Sheffer joins Eisenstadt’s music with the works of artists who escaped into exile and there combined European Jewish music with new elements: for example, Paul Ben-Haim, who emigrated from Augsburg to Tel Aviv and in Israel integrated Mediterranean oriental motifs into his music, or Kurt Weil, whose father was a cantor, and for whom he couched the kiddish (a prayer of blessing) in the style of a Broadway musical.

New Jewish life in Poland and Germany

Beyond Eisenstadt’s music, Sheffer has now discovered Poland as a new focus of her work. There a small renaissance of Jewish life is developing. “It’s often a matter of the commitment of individuals”, she says. There are people that are re-discovering their Jewish roots. Some have converted to Judaism or are discovering their Jewish backgrounds that were kept secret from them as children. In this way small new cells of Jewish life have arisen, for which Sheffer has been training lay prayer leaders since 2010.

Sheffer hopes for a re-birth of the former rich Jewish life in Germany.

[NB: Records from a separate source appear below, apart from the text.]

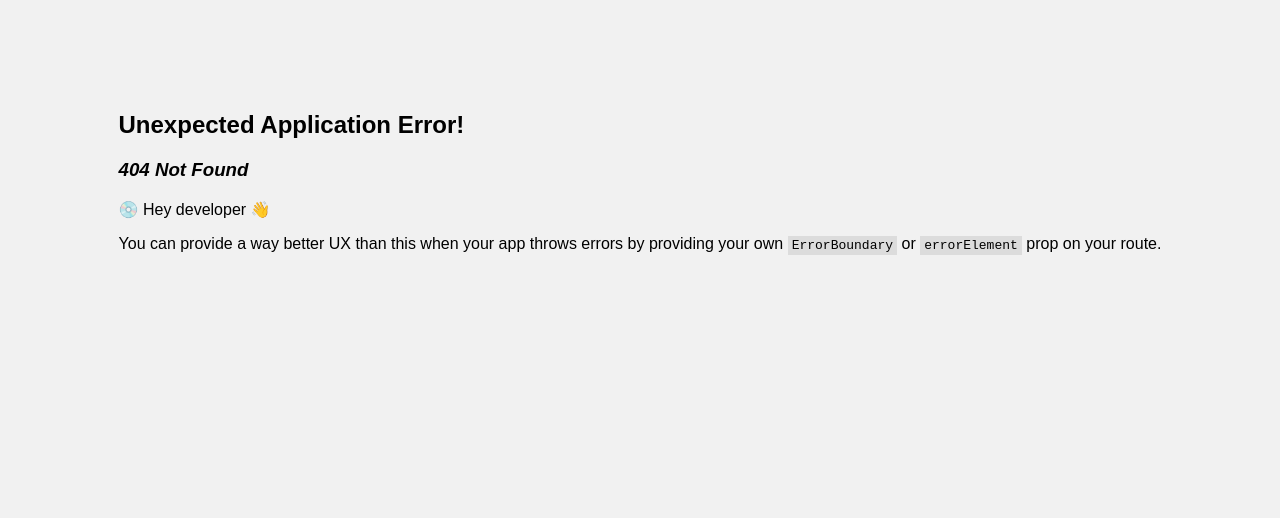
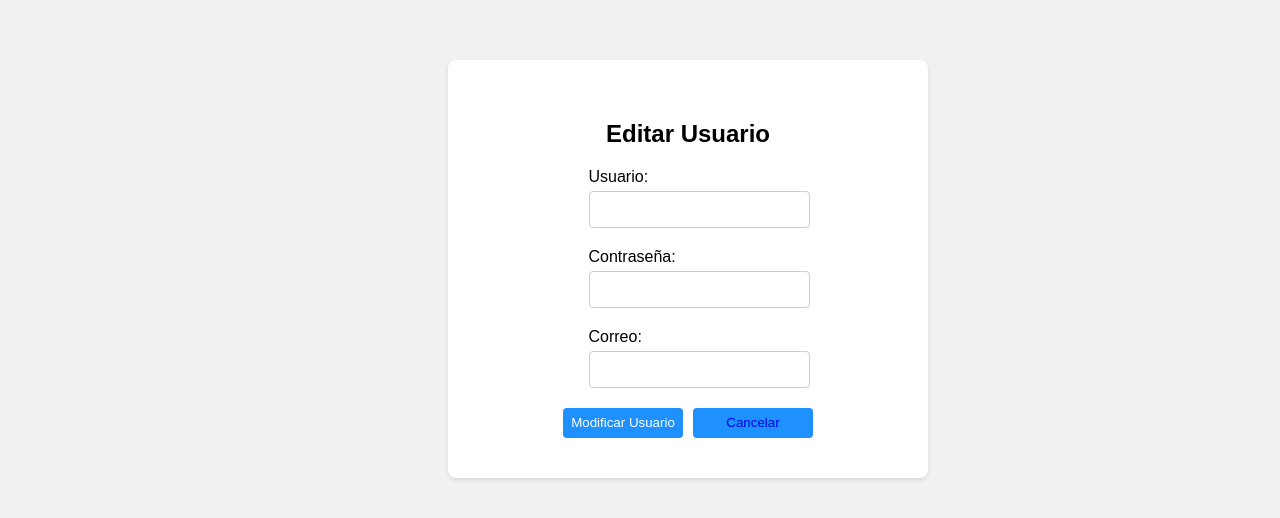
Before and after one commit to Angel31415/Angel-Gestion-App, a React (Vite) app in the folder front/: page /editar/1 in a window 1280 px wide. Before the commit this address had no page. Shown: the part 220-738 px from the top of the page. Built offline with nearby package versions, Linux system fonts and the light colour scheme; no server answers.

Commit message:
Modificacion de Css y contenido
modifico el css de diversas paginas y elimino vinculos y genero correcciones

```diff
--- a/front/src/App.jsx
+++ b/front/src/App.jsx
@@ -2,6 +2,7 @@ import { RouterProvider, createBrowserRouter } from "react-router-dom";
 import Login from "./components/layouts/auth/Login";
 import Home from "./components/layouts/pages/Home";
 import Registro from "./components/layouts/auth/Registro";
+import EditarUsuario from "./components/layouts/pages/EditarUsuario";
 const router = createBrowserRouter([
   {
     path: "/",
@@ -15,6 +16,10 @@ const router = createBrowserRouter([
     path: "/registro",
     element: <Registro />,
   },
+  {
+    path: "/editar/:id",
+    element: <EditarUsuario/>
+  },
 ]);
 
 function App() {
--- a/front/src/components/helpers/Header.jsx
+++ b/front/src/components/helpers/Header.jsx
@@ -3,15 +3,11 @@ const Header = () => {
   return (
     <header>
       <img src="" alt="Logo" />
-      <hr></hr>
       <nav>
         <a href="">Servicios</a>
-        <hr></hr>
         <a href="">Contacto</a>
-        <hr></hr>
         <a href="">Acerca de</a>
       </nav>
-      <hr></hr>
       <button>
         <Link to="/">Cerrar Sesion</Link>
       </button>
--- /dev/null
+++ b/front/src/components/layouts/pages/EditarUsuario.css
@@ -0,0 +1,77 @@
+.container {
+    background-color: #fff;
+    border-radius: 8px;
+    box-shadow: 0 2px 4px rgba(0, 0, 0, 0.1);
+    padding: 40px;
+    width: 400px;
+    display: flex;
+    justify-content: center;
+    align-items: center;
+    flex-direction: column;
+  }
+
+  .input-group {
+    margin-bottom: 20px;
+  }
+
+  .input-group label {
+    display: block;
+    margin-bottom: 5px;
+  }
+
+  .input-group input {
+    width: 100%;
+    padding: 10px;
+    border-radius: 4px;
+    border: 1px solid #ccc;
+    transition: border-color 0.3s ease;
+  }
+
+  .input-group input:focus {
+    border-color: dodgerblue;
+  }
+
+  .btn {
+    background-color: dodgerblue;
+    color: #fff;
+    border: none;
+    border-radius: 4px;
+    padding: 10px 20px;
+    cursor: pointer;
+    transition: background-color 0.3s ease;
+  }
+
+  .btn:hover {
+    background-color: #1e90ff;
+  }
+  .botones {
+    width: 100%;
+    display: flex;
+    align-items: center;
+    gap: 10px;
+    justify-content: center;
+  }
+
+  .botones a,
+  .botones button {
+    width: 30%;
+    display: flex;
+    justify-content: center;
+    align-items: center;
+    height: 30px;
+    padding: 0;
+    text-decoration: none;
+  }
+
+  @keyframes fadeIn {
+    from {
+      opacity: 0;
+    }
+    to {
+      opacity: 1;
+    }
+  }
+
+  .fadeInAnimation {
+    animation: fadeIn 1s ease-in-out;
+  }
--- /dev/null
+++ b/front/src/components/layouts/pages/EditarUsuario.jsx
@@ -0,0 +1,110 @@
+import { useState, useEffect } from "react";
+import { Link, useNavigate , useParams} from "react-router-dom";
+import axios from "axios";
+import "./EditarUsuario.css";
+import Swal from "sweetalert2";
+let urlUsuarios = "http://localhost:3000/user/";
+
+
+const EditarUsuario = () => {
+
+
+  const [getUsuario, setUsuario] = useState("");
+  const [getContrasena, setContrasena] = useState("");
+  const [getCorreo, setCorreo] = useState("");
+  let {id} = useParams();
+
+  function actualizarUsuario() {
+      Swal.fire({
+      title: "Está seguro que desea Editar el Usuario? " ,
+      text: "No se puede reversar esta acción!",
+      icon: "warning",
+      showCancelButton: true,
+      confirmButtonColor: "#3085d6",
+      cancelButtonColor: "#d33",
+      confirmButtonText: "Editar",
+    }).then((result) => {
+      if (result.isConfirmed) {
+        confirmar(id);
+        Swal.fire({
+          title: "Editado!",
+          text: "El usuario se Edito correctamente.",
+          icon: "success",
+        });
+      }
+    });
+  }
+
+  function confirmar() {
+      let nuevoUsuario = {
+          user: getUsuario,
+          contrasena: getContrasena,
+          correo: getCorreo
+      };
+
+  }
+
+  async function usuarioId() {
+      let usuarioEditar = await axios.get(urlUsuarios + id);
+      setUsuario(usuarioEditar.data.user)
+      setContrasena(usuarioEditar.data.contrasena)
+      setCorreo(usuarioEditar.data.correo)
+  }
+
+  useEffect(() => {
+       usuarioId();
+    }, []);
+
+
+  return (
+      <form>
+        <div className="container fadeInAnimation">
+          <h2>Editar Usuario</h2>
+          <div className="input-group">
+            <label htmlFor="username">Usuario:</label>
+            <input
+              type="text"
+              id="username"
+              onChange={(e) => {
+                setUsuario(e.target.value);
+              }}
+              value = {getUsuario}
+            />
+          </div>
+          <div className="input-group">
+            <label htmlFor="password">Contraseña:</label>
+            <input
+              type="password"
+              id="password"
+              onChange={(e) => {
+                setContrasena(e.target.value);
+              }}
+              value = {getContrasena}
+            />
+          </div>
+          <div className="input-group">
+            <label htmlFor="email">Correo:</label>
+            <input
+              type="email"
+              id="email"
+              onChange={(e) => {
+                setCorreo(e.target.value);
+              }}
+              value = {getCorreo}
+            />
+          </div>
+          <section className="botones">
+            <button onClick={actualizarUsuario} type="button" className="btn">
+              Modificar Usuario
+            </button>
+            <button  type="button" className="btn">
+              <Link to={"/home"}>
+              Cancelar
+              </Link>
+            </button>
+          </section>
+        </div>
+      </form>
+    );
+  };
+export default EditarUsuario;
--- /dev/null
+++ b/front/src/components/layouts/pages/Home.css
@@ -0,0 +1,58 @@
+.home {
+    display: flex;
+    width: 100%;
+    height: 100vh;
+    justify-content: space-evenly;
+    gap: 10px;
+  }
+  .home header {
+    width: 20%;
+    height: 100%;
+    display: flex;
+    justify-content: space-evenly;
+    align-items: center;
+    flex-direction: column;
+    background-color: dodgerblue;
+  }
+
+  .home header nav{
+      display: flex;
+      justify-content: space-evenly;
+      align-items: flex-start;
+      flex-direction: column;
+      gap: 10px;
+  }
+
+  .home header nav a{
+      text-decoration: none;
+      color: white;
+  }
+
+  .home .usuarios {
+    width: 80%;
+    display: flex;
+    justify-content: space-evenly;
+    align-items: center;
+    flex-wrap: wrap;
+  }
+
+  .home .usuarios .card {
+    width: 200px;
+    display: flex;
+    justify-content: center;
+    align-items: center;
+    flex-direction: column;
+    gap: 10px;
+    padding: 10px;
+  }
+
+  .card section {
+    display: flex;
+    width: 100%;
+    justify-content: space-evenly;
+    align-items: center;
+  }
+
+  .card section button {
+    width: 40%;
+  }
--- a/front/src/components/layouts/pages/Home.jsx
+++ b/front/src/components/layouts/pages/Home.jsx
@@ -1,11 +1,14 @@
-import Header from "../../helpers/Header";
 import axios from "axios";
 import { useEffect, useState } from "react";
 import Swal from "sweetalert2";
+import Header from "../../helpers/Header";
+import './Home.css'
+import { Link } from "react-router-dom";
 let urlUsuarios = "http://localhost:3010/users"
 
 const Home = () => {
-  const [usuarios,setUsuarios] = useState([])
+
+  const [usuarios,setUsuarios] = useState([]);
   const getUsuarios = async () => {
     let resultado = await axios.get(urlUsuarios);
       setUsuarios(resultado.data)
@@ -14,7 +17,6 @@ const Home = () => {
   useEffect(() => {
     getUsuarios();
   }, []);
-
 
   function eliminarUsuario(id, user) {
     Swal.fire({
@@ -43,17 +45,23 @@ const Home = () => {
   };
 
   return (
-    <div>
+    <div className="home">
         <Header />
-        <section>
+        <section className="usuarios" >
           {usuarios.map((usuario)=> (
-            <section key = {usuario.id}>
+            <section className="card" key = {usuario.id}>
               <p>Usuario: {usuario.user}</p>
               <input defaultValue = {usuario.contrasena} type="text" />
               <p>ID: {usuario.id}</p>
               <section>
-                <button>Editar</button>
-                <button onClick={() => eliminarUsuario(usuario.id)} >Eliminar</button>
+              <button >
+                <Link to={"/editar/" + usuario.id }>
+                  Editar
+                </Link>
+              </button>
+                <button onClick={() => eliminarUsuario(usuario.id)} >
+                  Eliminar
+                  </button>
               </section>
             </section>
           ))}
--- a/front/src/index.css
+++ b/front/src/index.css
@@ -7,3 +7,9 @@ body {
   margin: 0;
   background-color: #f1f1f1;
 }
+
+form{
+  position: absolute;
+  top: 35%;
+  left: 35%;
+}
```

That after the Shoah the small community of survivors could not tie into the large pluralistic tradition that produced, for example, the first women rabbis is, she says, understandable. “The developments in Germany in recent years are like a miracle”, remarks Sheffer with a view to Jewish immigration from the former Soviet Union and the founding of new congregations, including more liberal ones. “I hope this will bring about a greater openness to new ideas, especially about the role of women in worship.” Among those who attend Sheffer’s courses are women from Israel that want to play a more active role in Orthodox congregations. Mimi Sheffer remains committed to supporting this.